 Taking tap classes in Missouri? You may owe sales tax on those classes.

Missouri law imposes sales tax on “the amount paid for admissions and seating accommodations, or fees paid to, or in any place of amusement, entertainment or recreation, games and athletic events.” Although unpopular, the law was upheld by the Missouri Supreme Court in 2001, and again in 2008. The Missouri Department of Revenue also upholds the tax, ruling in 2012 that hourly charges for a “training classes led by an instructor and paid for by the hour” are subject to sales tax.

$73,000

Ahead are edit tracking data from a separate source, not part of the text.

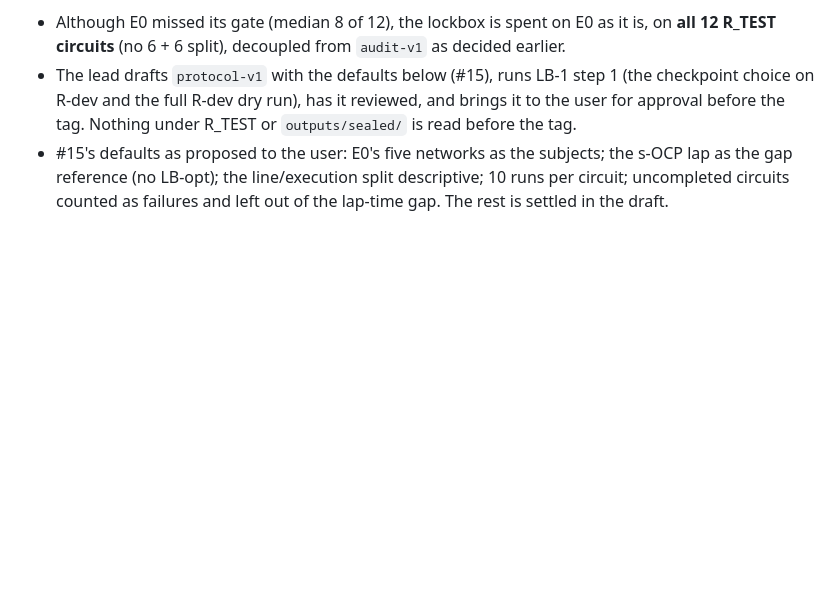
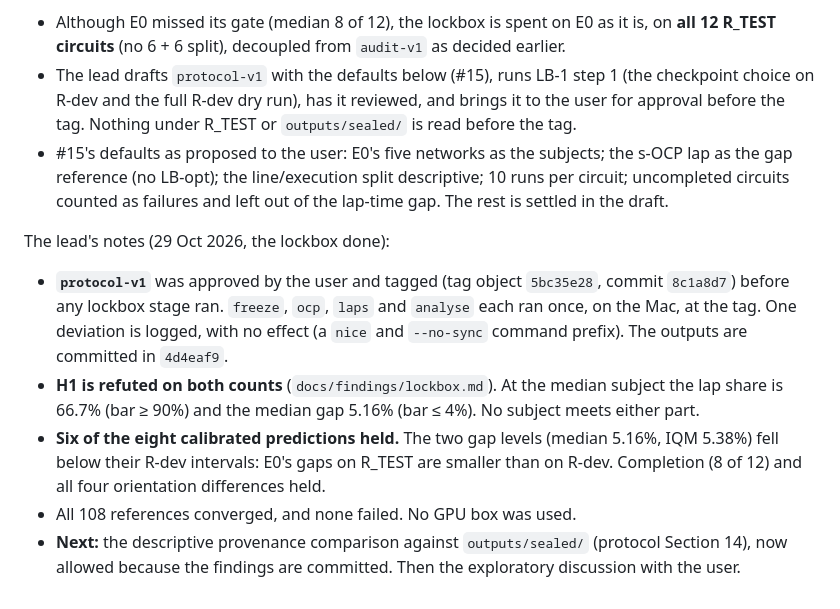
Before and after one commit to adrian0729/apexzero, a Markdown page: docs/plan/follow-through.md, the part around the change. Rendered like a GitHub page; blank space fills up the shorter version.

```diff
--- a/docs/plan/follow-through.md
+++ b/docs/plan/follow-through.md
@@ -824,3 +824,17 @@ The user's decision (29 Oct 2026, seventh round): **the lockbox goes ahead (#14)
   the gap reference (no LB-opt); the line/execution split descriptive; 10 runs per circuit;
   uncompleted circuits counted as failures and left out of the lap-time gap. The rest is
   settled in the draft.
+
+
+The lead's notes (29 Oct 2026, the lockbox done):
+- **`protocol-v1`** was approved by the user and tagged (tag object `5bc35e28`, commit `8c1a8d7`)
+  before any lockbox stage ran. `freeze`, `ocp`, `laps` and `analyse` each ran once, on the Mac,
+  at the tag. One deviation is logged, with no effect (a `nice` and `--no-sync` command prefix). The outputs are committed in `4d4eaf9`.
+- **H1 is refuted on both counts** (`docs/findings/lockbox.md`). At the median subject the lap
+  share is 66.7% (bar ≥ 90%) and the median gap 5.16% (bar ≤ 4%). No subject meets either part.
+- **Six of the eight calibrated predictions held.** The two gap levels (median 5.16%, IQM 5.38%)
+  fell below their R-dev intervals: E0's gaps on R_TEST are smaller than on R-dev. Completion
+  (8 of 12) and all four orientation differences held.
+- All 108 references converged, and none failed. No GPU box was used.
+- **Next:** the descriptive provenance comparison against `outputs/sealed/` (protocol Section 14),
+  now allowed because the findings are committed. Then the exploratory discussion with the user.
```
Also changed, not shown: docs/findings/lockbox.md (added, +160 -0 lines).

That determination has trickled down to Miss Dianna’s Dance Studio, which the Missouri Department of Revenue audited and handed a bill for “more than $73,000 worth of back taxes.”

Dianna Pfaff, owner of Miss Dianna’s Dance Studio, is contesting the bill. She argues that she has not charged her clients sales tax for the past 40 years because her classes are educational and therefore exempt. If there was a change of definition that sparked a sales tax obligation, she certainly didn’t know about it.

Ms. Pfaff has supporters. State Senator Ryan Silvey (R) insists, “You can’t raise somebody’s taxes by changing a definition.” And earlier this year, Missouri lawmakers approved legislation that would exempt fees people pay to participate in entertainment, recreation, games and athletic events. Dance classes would qualify for that exemption.

However, Governor Jay Nixon vetoed that provision in June.

Changing definitions = changing tax obligations

In fact, it is common for slight changes in definitions or rules or regulations to impact sales tax. It happens all the time. Beginning January 2015, for example, the District of Columbia may no longer exempt fitness classes from sales tax (the final decision depends on whether or not lawmakers supportive of the tax are numerous enough to override the mayor’s veto).

The real zinger? It’s the taxpayer’s obligation to keep up with changing definitions (and rules and regulations and boundaries and rates) and to make all changes needed to comply with them.

Learn how an automated solution helps businesses survive the changing landscape of sales tax.

photo credit: metromoxie via photopin cc


Gail Cole
Avalara Author
Gail Cole
Gail Cole
Avalara Author Gail Cole
Gail began researching and writing about sales tax in 2012 and has been fascinated with it ever since. She has a penchant for uncovering unusual tax facts, and endeavors to make complex sales tax laws more digestible for both experts and laypeople.